    Content Director, Product & Brand, at Thrive

    Alexandra Hayes is a Content Director, Product & Brand, at Thrive.
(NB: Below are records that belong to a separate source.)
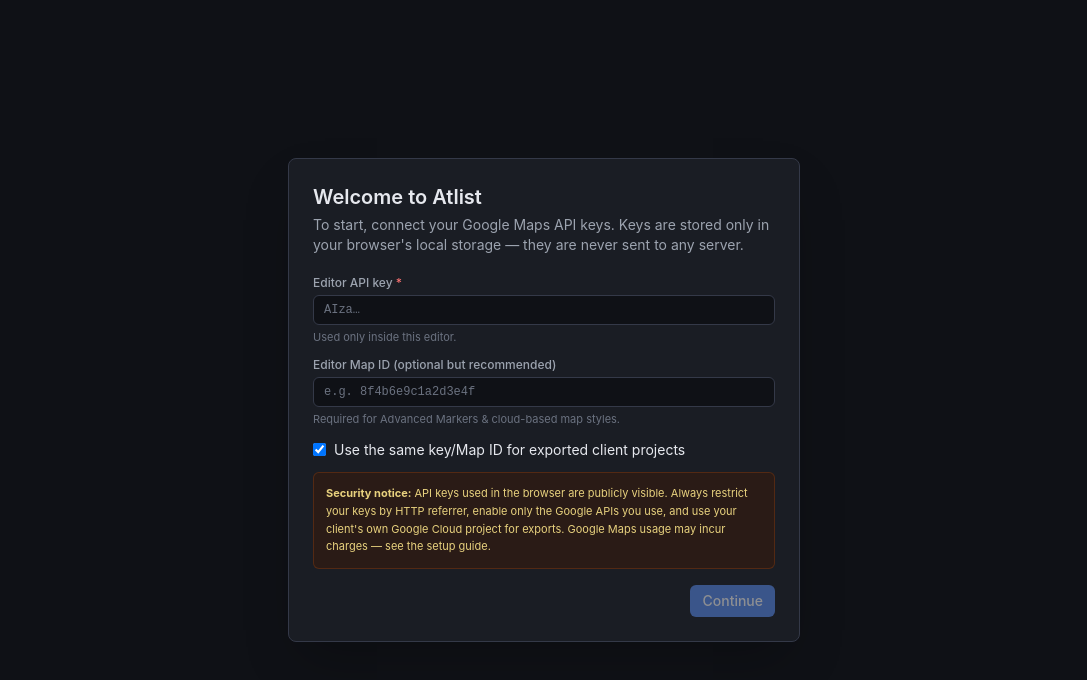
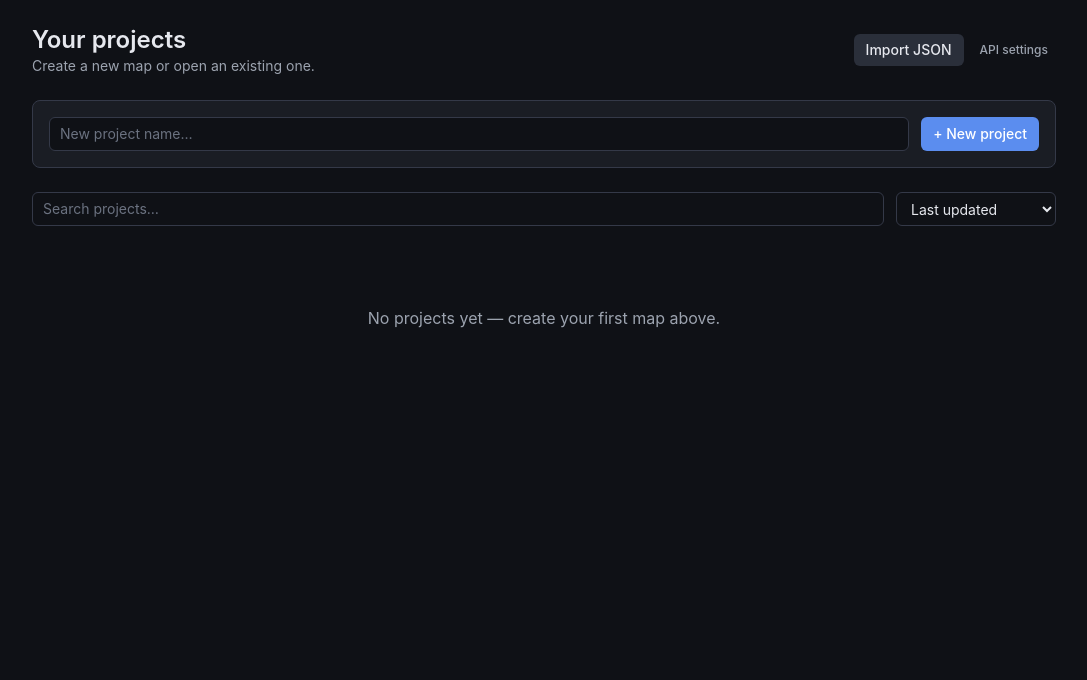
Before and after one commit to vampireprincess/atlist, a React (Vite) app: page / in a window 1280 px wide. Shown: the top 680 px of the page, without its empty margins (96-1183 px from the left). Built offline with nearby package versions, Linux system fonts and the light colour scheme.

Commit message:
fix: reorder App.tsx logic so ProjectPicker shows first before requiring API key (fixes black screen on fresh start)
Co-authored-by: arena-agent <297053741+arena-agent@users.noreply.github.com>

```diff
--- a/src/App.tsx
+++ b/src/App.tsx
@@ -54,15 +54,8 @@
     return () => window.removeEventListener('beforeunload', onBeforeUnload);
   }, []);
 
-  if (!apiConfig) {
-    return (
-      <>
-        <ApiSetupDialog />
-        <ErrorToast />
-      </>
-    );
-  }
-
+  // Always show Project Picker first on fresh start or when no project is open.
+  // This allows users to explore the app without being forced to enter an API key immediately.
   if (!project) {
     return (
       <>
@@ -72,9 +65,12 @@
     );
   }
 
+  // Only show the API setup dialog as an overlay once a project is open
+  // (the dialog itself has a "Skip for now" button)
   return (
     <>
       <EditorLayout />
+      {!apiConfig && <ApiSetupDialog />}
       <ErrorToast />
     </>
   );
```
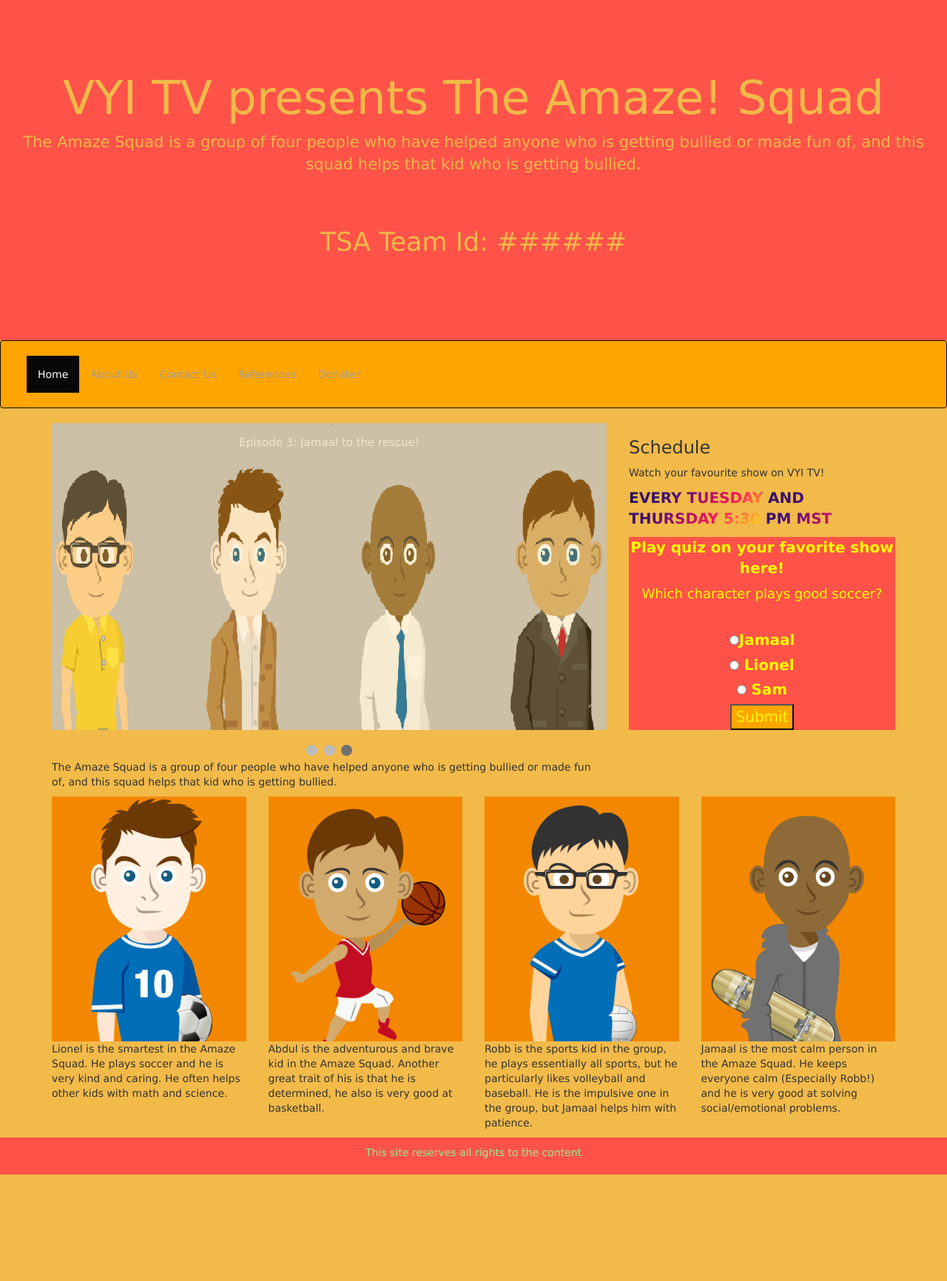
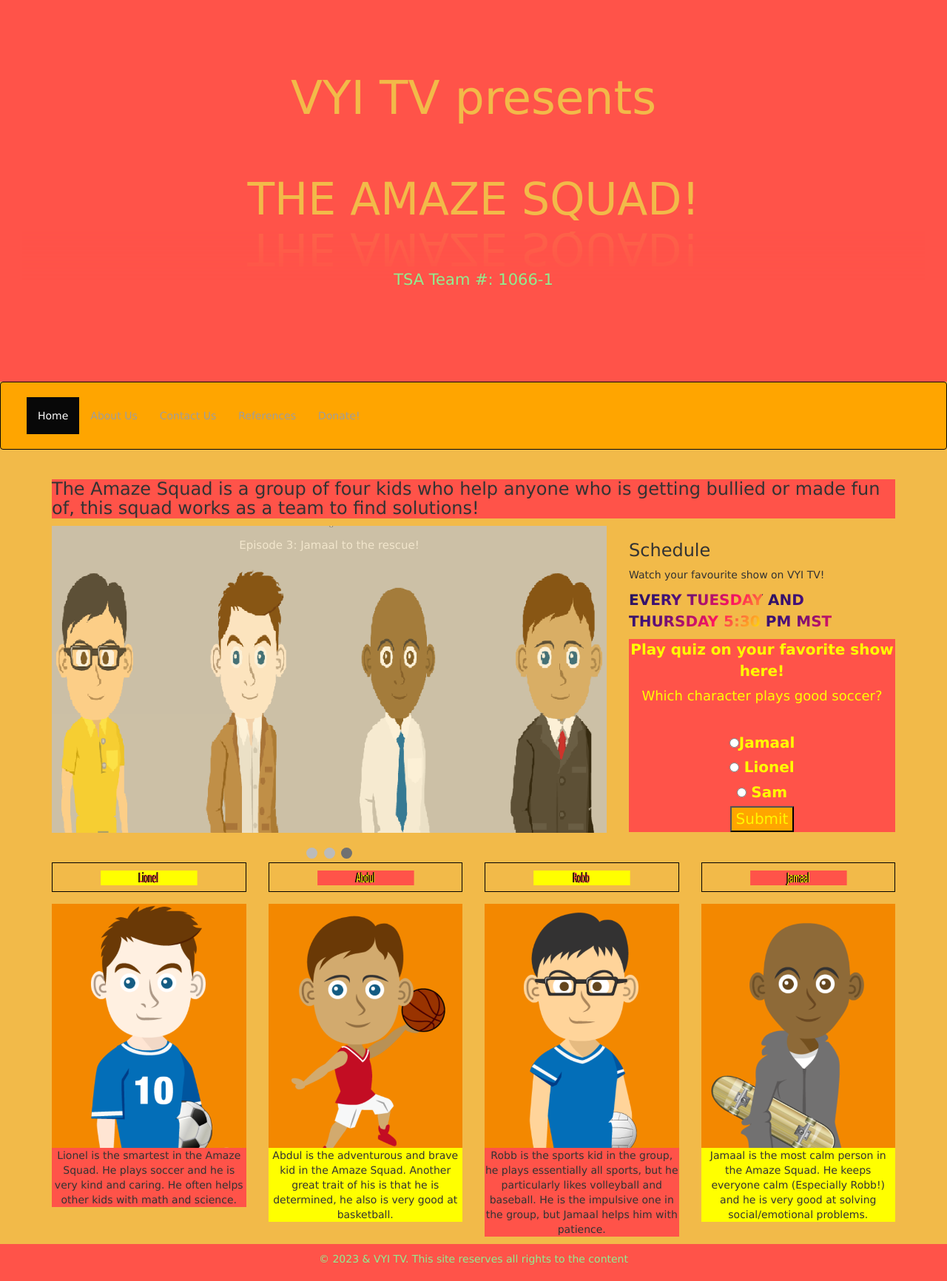
Before and after one commit to naveenaradhya/tsakidstvshow, a plain HTML site: page index.html in a window 1280 px wide. Shown: the whole page at 74% size. Before the commit the page ends 1588 px from the top, so only its background shows below. Drawn offline with nearby package versions, Linux system fonts and the light colour scheme.

Commit message:
Add files via upload

```diff
--- a/Styles.css
+++ b/Styles.css
@@ -140,6 +140,7 @@ img {vertical-align: middle;}
   .text {font-size: 11px}
 }
 
+
 /* Responsive layout - makes the two columns/boxes stack on top of each other instead of next to each other, on small screens
 @media (max-width: 600px) {
   nav, article {
@@ -147,3 +148,70 @@ img {vertical-align: middle;}
     height: auto;
   }
 }*/
+
+/* crops animations that exceeds one line area */
+.line {
+  width: 100%;
+  height: 4rem;
+  overflow: hidden;
+  border: 1px solid black;
+  padding: 0;
+  margin-bottom: 16px;
+}
+/* flipY class and keyframes*/
+.flipY {
+  animation-name: spin, depth;
+  animation-timing-function: linear;
+  animation-iteration-count: infinite;
+  animation-duration: 6s;
+}
+@keyframes spin {
+  0% {
+    transform: rotateY(0deg);
+  }
+  100% {
+    transform: rotateY(-360deg);
+  }
+}
+@keyframes depth {
+  0% {
+    text-shadow: 0 0 black;
+  }
+  25% {
+    text-shadow: 1px 0 black, 2px 0 black, 3px 0 black, 4px 0 black, 5px 0 black;
+  }
+  50% {
+    text-shadow: 0 0 black;
+  }
+  75% {
+    text-shadow: -1px 0 black, -2px 0 black, -3px 0 black, -4px 0 black,
+      -5px 0 black;
+  }
+  100% {
+    text-shadow: 0 0 black;
+  }
+}
+
+.waviy {
+  position: relative;
+  -webkit-box-reflect: below -20px linear-gradient(transparent, rgba(0,0,0,.2));
+  font-size: 60px;
+}
+.waviy span {
+  font-family: 'Alfa Slab One', cursive;
+  position: relative;
+  display: inline-block;
+  color:  #f2ba49;
+    text-transform: uppercase;
+  animation: waviy 1s infinite;
+  animation-delay: calc(.1s * var(--i));
+
+}
+@keyframes waviy {
+  0%,40%,100% {
+    transform: translateY(0)
+  }
+  20% {
+    transform: translateY(-20px)
+  }
+}
--- a/index.html
+++ b/index.html
@@ -17,10 +17,17 @@
 <!--Header-->
 <header>
 <div class="jumbotron text-center" style="background-color: #ff5349;">
-  <h1 >VYI TV presents The Amaze! Squad</h1>
-  <p>The Amaze Squad is a group of four people who have helped anyone who is getting bullied or made fun of,
-    and this squad helps that kid who is getting bullied.</p><br>
-    TSA Team Id: ######
+  <h1 >VYI TV presents </h1><br>
+  <!--<h2 class='flipY'>  The Amaze! Squad</h2><br>-->
+  <div class="waviy" style="background-color: #ff5349;">
+   <span style="--i:1; background-color: #ff5349;">The</span>
+   <span style="--i:2">Amaze</span>
+   <span style="--i:3">Squad!</span>
+ </div><br>
+  <p style = "color: #90EE90;"> TSA Team #: 1066-1</p>
+  <!--<p>The Amaze Squad is a group of four people who have helped anyone who is getting bullied or made fun of,
+    and this squad helps that kid who is getting bullied.<br><br>
+    TSA Team #: 1066-1</p>-->
 </div>
 </header>
 
@@ -28,7 +35,7 @@
  <nav class="navbar navbar-inverse" margin="auto property"  style="background-color: #FFA500;">
   <div class="container-fluid">
     <ul class="nav navbar-nav" >
-      <li class="active"><a href="Home.html">Home</a></li>
+      <li class="active"><a href="index.html">Home</a></li>
       <li><a href="About.html">About Us</a></li>
       <li><a href="ContactUs.html">Contact Us</a></li>
       <li><a href="References.html">References</a></li>
@@ -39,6 +46,8 @@
 <!--End of Navbar Menu block-->
 
 <div class="container">
+  <h3 style="background-color: #ff5349;">The Amaze Squad is a group of four kids who help anyone who is getting bullied or made fun of, this squad works as a team to find solutions!</h3>
+
   <div class="row">
     <div class="col-sm-8">
 
@@ -101,15 +110,14 @@ function checkButton() {
 </script>
 <!--End of Slideshow code block-->
 
-    <p>The Amaze Squad is a group of four people who have helped anyone who is getting bullied or made fun of, and this squad helps that kid who is getting bullied.</p>
-    </div>
+      </div>
     <div class="col-sm-4">
       <h3>Schedule</h3>
       <p>Watch your favourite show on VYI TV!</p>
       <p class="animate-charcter" ><b>Every Tuesday and Thursday 5:30 PM MST</b></p>
 
       <div style="background-color: #ff5349;  text-align: center;  font-size: 20px;  color: #FFFF00;">
-	<b>Play quiz on your favorite show here!</b><br>
+	    <b>Play quiz on your favorite show here!</b><br>
       <h4>Which character plays good soccer?</h4><br>
 
                 <span>
@@ -143,34 +151,48 @@ function checkButton() {
 </div>
 
 <div class="container">
+
 <div class="row" width = "50%" padding = 200px>
     <div class="col-sm-3">
+      <div class='line'>
+     <h4 class='flipY' style ="background-color:#ffff00;text-align: center; color: #ff5349 ">Lionel</h4>
+    </div>
 	<img src="pics/LionelResize.png" alt= "Lionel from the Amaze Squad" class = "image" width="100%"/>
-<p>Lionel is the smartest in the Amaze Squad. He plays soccer and he is very kind and caring. He often helps other kids with math and science.</p>
+<p style ="background-color: #ff5349;text-align: center;">Lionel is the smartest in the Amaze Squad. He plays soccer and he is very kind and caring. He often helps other kids with math and science.</p>
 
     </div>
+
    <div class="col-sm-3">
+
+     <div class='line'>
+    <h4 class='flipY' style ="background-color: #ff5349;text-align: center;  color: #ffff00;">Abdul</h4>
+  </div>
       <img src="pics/AbdulResize.png" alt= "Abdul from the Amaze Squad" width="100%"/>
-<p>Abdul is the adventurous and brave kid in the Amaze Squad. Another great trait of his is that he is determined, he also is very good at basketball.</p>
+<p style ="background-color: #ffff00;text-align: center;">Abdul is the adventurous and brave kid in the Amaze Squad. Another great trait of his is that he is determined, he also is very good at basketball.</p>
 
     </div>
 <div class="col-sm-3">
+  <div class='line'>
+ <h4 class='flipY' style ="background-color:#ffff00;text-align: center; color: #ff5349">Robb</h4>
+</div>
       <img src="pics/robbresize.png" alt= "Robb from the Amaze Squad" width="100%"/>
-<p>Robb is the sports kid in the group, he plays essentially all sports, but he particularly likes volleyball and baseball. He is the impulsive one in the group, but Jamaal helps him with patience.</p>
+<p style ="background-color: #ff5349;text-align: center;">Robb is the sports kid in the group, he plays essentially all sports, but he particularly likes volleyball and baseball. He is the impulsive one in the group, but Jamaal helps him with patience.</p>
 
     </div>
 <div class="col-sm-3">
+  <div class='line'>
+ <h4 class='flipY' style ="background-color: #ff5349;text-align: center; color: #ffff00">Jamaal</h4>
+</div>
       <img src="pics/jamalresize.png" alt= "Jamal from the Amaze Squad" width="100%"/>
-<p>Jamaal is the most calm person in the Amaze Squad. He keeps everyone calm (Especially Robb!) and he is very good at solving social/emotional problems.</p>
+<p style ="background-color: #ffff00;text-align: center;">Jamaal is the most calm person in the Amaze Squad. He keeps everyone calm (Especially Robb!) and he is very good at solving social/emotional problems.</p>
 
     </div>
-
   </div>
 </div>
 </div>
 
 <footer align = "center">
-  <p>This site reserves all rights to the content</p>
+  <p>© 2023 & VYI TV. This site reserves all rights to the content</p>
 </footer>
 
 
```
Also changed, not shown: About.html (+12 -7 lines), ContactUs.html (+11 -5 lines), Donate!.html (+14 -8 lines), References.html (+38 -12 lines), 2 other files.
Prior to joining Thrive, she was a middle school reading teacher in Canarsie, Brooklyn.